• PROBLEM REQUIREMENTS:
Your reply should hold only the lines from the records below where "class" occurs.

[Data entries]
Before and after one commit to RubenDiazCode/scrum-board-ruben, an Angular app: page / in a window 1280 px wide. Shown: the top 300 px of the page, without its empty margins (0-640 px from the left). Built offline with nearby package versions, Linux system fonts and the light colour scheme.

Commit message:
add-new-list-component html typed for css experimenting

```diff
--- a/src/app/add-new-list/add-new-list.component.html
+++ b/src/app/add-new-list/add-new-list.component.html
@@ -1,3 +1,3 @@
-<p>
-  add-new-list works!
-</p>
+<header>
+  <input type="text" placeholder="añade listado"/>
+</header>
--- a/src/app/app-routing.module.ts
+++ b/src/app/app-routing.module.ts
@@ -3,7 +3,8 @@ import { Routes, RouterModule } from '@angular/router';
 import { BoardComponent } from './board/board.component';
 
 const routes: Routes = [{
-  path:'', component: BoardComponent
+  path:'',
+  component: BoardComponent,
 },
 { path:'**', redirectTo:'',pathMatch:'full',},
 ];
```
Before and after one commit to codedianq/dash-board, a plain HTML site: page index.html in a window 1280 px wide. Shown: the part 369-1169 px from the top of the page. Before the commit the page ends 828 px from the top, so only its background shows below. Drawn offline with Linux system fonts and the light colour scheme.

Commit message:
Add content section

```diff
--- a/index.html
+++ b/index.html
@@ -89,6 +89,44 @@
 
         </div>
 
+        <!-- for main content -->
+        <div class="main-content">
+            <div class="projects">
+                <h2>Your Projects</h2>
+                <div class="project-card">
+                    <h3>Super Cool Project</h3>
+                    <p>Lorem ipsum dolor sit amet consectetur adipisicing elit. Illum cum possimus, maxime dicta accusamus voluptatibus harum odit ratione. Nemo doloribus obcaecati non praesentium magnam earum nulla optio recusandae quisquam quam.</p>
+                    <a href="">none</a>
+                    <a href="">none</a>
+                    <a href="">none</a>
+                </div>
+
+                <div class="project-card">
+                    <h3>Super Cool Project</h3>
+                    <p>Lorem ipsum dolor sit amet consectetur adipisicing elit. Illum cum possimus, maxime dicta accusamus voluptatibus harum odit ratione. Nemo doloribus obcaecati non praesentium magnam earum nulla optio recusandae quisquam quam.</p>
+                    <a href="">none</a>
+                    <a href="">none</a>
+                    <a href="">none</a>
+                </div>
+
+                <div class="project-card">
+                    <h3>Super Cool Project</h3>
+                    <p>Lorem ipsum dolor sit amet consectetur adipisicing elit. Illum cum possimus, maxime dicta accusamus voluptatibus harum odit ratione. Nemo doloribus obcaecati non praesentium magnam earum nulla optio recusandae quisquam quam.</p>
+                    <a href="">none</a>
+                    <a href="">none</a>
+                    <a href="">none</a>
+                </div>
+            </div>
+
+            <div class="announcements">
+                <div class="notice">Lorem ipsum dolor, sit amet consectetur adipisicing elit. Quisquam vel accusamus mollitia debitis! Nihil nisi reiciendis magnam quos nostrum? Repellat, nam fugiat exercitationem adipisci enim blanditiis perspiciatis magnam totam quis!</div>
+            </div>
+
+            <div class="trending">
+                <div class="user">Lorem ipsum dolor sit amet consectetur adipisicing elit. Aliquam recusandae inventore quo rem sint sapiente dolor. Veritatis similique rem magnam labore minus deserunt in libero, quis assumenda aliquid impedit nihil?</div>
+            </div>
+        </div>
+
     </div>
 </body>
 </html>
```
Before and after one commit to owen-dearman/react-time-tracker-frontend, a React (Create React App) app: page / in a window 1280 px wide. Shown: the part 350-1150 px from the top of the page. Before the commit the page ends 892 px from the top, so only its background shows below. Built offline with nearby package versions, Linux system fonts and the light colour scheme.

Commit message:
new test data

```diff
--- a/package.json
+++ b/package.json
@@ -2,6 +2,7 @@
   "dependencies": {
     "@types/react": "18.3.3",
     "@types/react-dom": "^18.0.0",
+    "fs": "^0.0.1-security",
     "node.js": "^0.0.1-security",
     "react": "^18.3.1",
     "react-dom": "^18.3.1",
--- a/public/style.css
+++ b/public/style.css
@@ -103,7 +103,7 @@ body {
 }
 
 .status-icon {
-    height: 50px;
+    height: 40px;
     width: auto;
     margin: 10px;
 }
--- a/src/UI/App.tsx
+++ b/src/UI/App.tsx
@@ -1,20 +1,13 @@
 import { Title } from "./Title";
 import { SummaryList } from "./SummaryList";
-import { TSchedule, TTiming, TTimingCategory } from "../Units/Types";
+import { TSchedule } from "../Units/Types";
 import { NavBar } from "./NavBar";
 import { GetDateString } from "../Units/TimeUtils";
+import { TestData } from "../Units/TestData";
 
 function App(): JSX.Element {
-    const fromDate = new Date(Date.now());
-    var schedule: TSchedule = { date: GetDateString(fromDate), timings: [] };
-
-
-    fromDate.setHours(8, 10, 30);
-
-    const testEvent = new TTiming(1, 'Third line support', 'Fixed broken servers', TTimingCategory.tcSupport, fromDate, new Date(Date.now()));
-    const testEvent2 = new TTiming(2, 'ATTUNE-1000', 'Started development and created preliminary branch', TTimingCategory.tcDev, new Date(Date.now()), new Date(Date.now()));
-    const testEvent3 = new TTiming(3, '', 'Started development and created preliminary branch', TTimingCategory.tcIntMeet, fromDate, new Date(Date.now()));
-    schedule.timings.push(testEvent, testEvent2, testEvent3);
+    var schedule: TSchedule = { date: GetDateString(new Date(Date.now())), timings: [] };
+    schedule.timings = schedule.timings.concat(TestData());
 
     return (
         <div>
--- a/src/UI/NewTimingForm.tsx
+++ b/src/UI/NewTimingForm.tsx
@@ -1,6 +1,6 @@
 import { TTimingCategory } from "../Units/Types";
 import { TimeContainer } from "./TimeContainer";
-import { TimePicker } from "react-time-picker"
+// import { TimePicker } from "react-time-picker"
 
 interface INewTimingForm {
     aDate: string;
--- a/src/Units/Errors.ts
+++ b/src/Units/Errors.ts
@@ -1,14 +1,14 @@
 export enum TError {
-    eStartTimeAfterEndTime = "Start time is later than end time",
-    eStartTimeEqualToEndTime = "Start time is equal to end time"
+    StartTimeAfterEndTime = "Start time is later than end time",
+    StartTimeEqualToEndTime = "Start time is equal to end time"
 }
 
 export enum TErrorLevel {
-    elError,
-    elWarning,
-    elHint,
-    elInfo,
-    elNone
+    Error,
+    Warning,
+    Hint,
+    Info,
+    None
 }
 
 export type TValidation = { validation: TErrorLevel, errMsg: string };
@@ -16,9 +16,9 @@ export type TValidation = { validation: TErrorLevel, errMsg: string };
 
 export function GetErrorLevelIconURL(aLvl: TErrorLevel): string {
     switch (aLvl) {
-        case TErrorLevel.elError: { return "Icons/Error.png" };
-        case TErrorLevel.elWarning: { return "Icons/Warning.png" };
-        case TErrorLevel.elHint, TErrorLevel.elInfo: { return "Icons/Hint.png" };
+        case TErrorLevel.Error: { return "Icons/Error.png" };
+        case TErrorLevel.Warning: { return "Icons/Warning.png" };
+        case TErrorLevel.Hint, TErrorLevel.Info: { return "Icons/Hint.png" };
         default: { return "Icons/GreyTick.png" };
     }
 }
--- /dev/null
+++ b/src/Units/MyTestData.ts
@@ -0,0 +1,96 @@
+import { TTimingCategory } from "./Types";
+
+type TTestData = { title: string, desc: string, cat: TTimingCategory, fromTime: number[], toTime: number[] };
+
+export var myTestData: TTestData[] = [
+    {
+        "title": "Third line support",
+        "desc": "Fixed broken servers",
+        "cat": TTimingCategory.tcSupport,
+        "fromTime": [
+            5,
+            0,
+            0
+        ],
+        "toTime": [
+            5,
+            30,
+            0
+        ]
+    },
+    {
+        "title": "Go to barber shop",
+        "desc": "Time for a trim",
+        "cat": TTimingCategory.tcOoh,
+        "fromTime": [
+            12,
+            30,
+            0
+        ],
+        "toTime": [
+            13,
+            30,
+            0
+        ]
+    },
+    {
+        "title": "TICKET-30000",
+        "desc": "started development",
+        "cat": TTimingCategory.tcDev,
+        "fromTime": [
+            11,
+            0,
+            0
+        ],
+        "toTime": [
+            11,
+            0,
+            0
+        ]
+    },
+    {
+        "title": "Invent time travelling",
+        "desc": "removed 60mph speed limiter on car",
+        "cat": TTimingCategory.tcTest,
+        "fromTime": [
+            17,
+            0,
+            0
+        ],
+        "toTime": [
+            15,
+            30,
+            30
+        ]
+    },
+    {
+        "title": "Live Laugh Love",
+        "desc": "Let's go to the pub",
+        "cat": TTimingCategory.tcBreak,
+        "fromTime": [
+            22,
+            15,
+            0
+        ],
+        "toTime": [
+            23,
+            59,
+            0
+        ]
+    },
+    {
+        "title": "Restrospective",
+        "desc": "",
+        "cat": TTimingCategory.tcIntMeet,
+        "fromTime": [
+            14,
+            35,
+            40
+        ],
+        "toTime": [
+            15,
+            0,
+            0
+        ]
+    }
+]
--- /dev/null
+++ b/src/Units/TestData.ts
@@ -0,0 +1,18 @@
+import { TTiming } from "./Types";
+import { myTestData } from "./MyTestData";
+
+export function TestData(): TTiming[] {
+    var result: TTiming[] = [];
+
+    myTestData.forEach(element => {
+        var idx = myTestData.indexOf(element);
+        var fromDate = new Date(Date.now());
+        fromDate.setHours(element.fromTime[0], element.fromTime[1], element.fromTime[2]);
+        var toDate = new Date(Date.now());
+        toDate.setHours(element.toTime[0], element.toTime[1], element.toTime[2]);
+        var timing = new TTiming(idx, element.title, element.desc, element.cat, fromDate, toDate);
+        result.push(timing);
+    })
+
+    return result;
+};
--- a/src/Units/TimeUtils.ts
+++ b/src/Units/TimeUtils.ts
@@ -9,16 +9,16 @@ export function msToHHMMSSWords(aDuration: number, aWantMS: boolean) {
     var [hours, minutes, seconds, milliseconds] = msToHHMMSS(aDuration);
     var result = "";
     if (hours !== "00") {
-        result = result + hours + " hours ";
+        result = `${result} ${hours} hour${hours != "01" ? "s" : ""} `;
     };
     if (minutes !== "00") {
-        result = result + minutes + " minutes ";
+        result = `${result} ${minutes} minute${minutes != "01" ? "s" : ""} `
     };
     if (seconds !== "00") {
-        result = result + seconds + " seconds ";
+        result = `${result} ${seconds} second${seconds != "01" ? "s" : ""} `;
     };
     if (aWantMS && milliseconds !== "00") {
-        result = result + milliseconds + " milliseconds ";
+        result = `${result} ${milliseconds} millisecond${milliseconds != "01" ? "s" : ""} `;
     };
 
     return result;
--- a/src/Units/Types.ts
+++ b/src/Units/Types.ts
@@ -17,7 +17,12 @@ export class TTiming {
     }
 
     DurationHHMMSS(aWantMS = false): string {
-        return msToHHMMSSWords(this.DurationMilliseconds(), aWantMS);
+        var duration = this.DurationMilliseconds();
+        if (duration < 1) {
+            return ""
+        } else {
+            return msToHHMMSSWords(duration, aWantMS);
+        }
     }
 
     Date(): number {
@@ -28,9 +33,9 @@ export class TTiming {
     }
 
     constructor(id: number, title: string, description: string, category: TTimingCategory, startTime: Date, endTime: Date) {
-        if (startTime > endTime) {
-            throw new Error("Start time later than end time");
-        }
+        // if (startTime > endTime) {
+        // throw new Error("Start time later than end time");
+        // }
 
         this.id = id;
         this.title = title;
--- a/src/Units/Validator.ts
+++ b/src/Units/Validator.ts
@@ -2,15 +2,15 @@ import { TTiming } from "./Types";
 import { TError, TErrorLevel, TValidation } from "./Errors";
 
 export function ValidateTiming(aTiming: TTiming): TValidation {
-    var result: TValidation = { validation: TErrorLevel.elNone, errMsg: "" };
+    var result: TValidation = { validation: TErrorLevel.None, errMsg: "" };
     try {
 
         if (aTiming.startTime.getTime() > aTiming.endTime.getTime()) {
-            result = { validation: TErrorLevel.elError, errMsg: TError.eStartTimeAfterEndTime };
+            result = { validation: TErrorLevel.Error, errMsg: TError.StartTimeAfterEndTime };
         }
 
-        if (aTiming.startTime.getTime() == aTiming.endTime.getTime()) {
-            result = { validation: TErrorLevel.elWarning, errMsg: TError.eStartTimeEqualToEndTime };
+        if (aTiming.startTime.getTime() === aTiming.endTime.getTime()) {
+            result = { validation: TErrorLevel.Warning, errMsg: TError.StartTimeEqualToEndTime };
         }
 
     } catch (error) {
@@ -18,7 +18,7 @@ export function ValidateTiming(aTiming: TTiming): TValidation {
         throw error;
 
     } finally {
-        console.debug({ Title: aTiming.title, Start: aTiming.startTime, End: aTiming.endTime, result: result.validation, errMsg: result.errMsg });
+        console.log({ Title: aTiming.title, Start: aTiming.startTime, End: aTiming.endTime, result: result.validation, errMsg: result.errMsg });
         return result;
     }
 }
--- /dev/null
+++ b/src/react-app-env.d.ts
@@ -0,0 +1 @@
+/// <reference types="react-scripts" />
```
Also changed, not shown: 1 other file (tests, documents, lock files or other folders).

• OUTPUT:
+        <div class="main-content">
+            <div class="projects">
+                <div class="project-card">
+                <div class="project-card">
+                <div class="project-card">
+            <div class="announcements">
+                <div class="notice">Lorem ipsum dolor, sit amet consectetur adipisicing elit. Quisquam vel accusamus mollitia debitis! Nihil nisi reiciendis magnam quos nostrum? Repellat, nam fugiat exercitationem adipisci enim blanditiis perspiciatis magnam totam quis!</div>
+            <div class="trending">
+                <div class="user">Lorem ipsum dolor sit amet consectetur adipisicing elit. Aliquam recusandae inventore quo rem sint sapiente dolor. Veritatis similique rem magnam labore minus deserunt in libero, quis assumenda aliquid impedit nihil?</div>
@@ -17,7 +17,12 @@ export class TTiming {
@@ -28,9 +33,9 @@ export class TTiming {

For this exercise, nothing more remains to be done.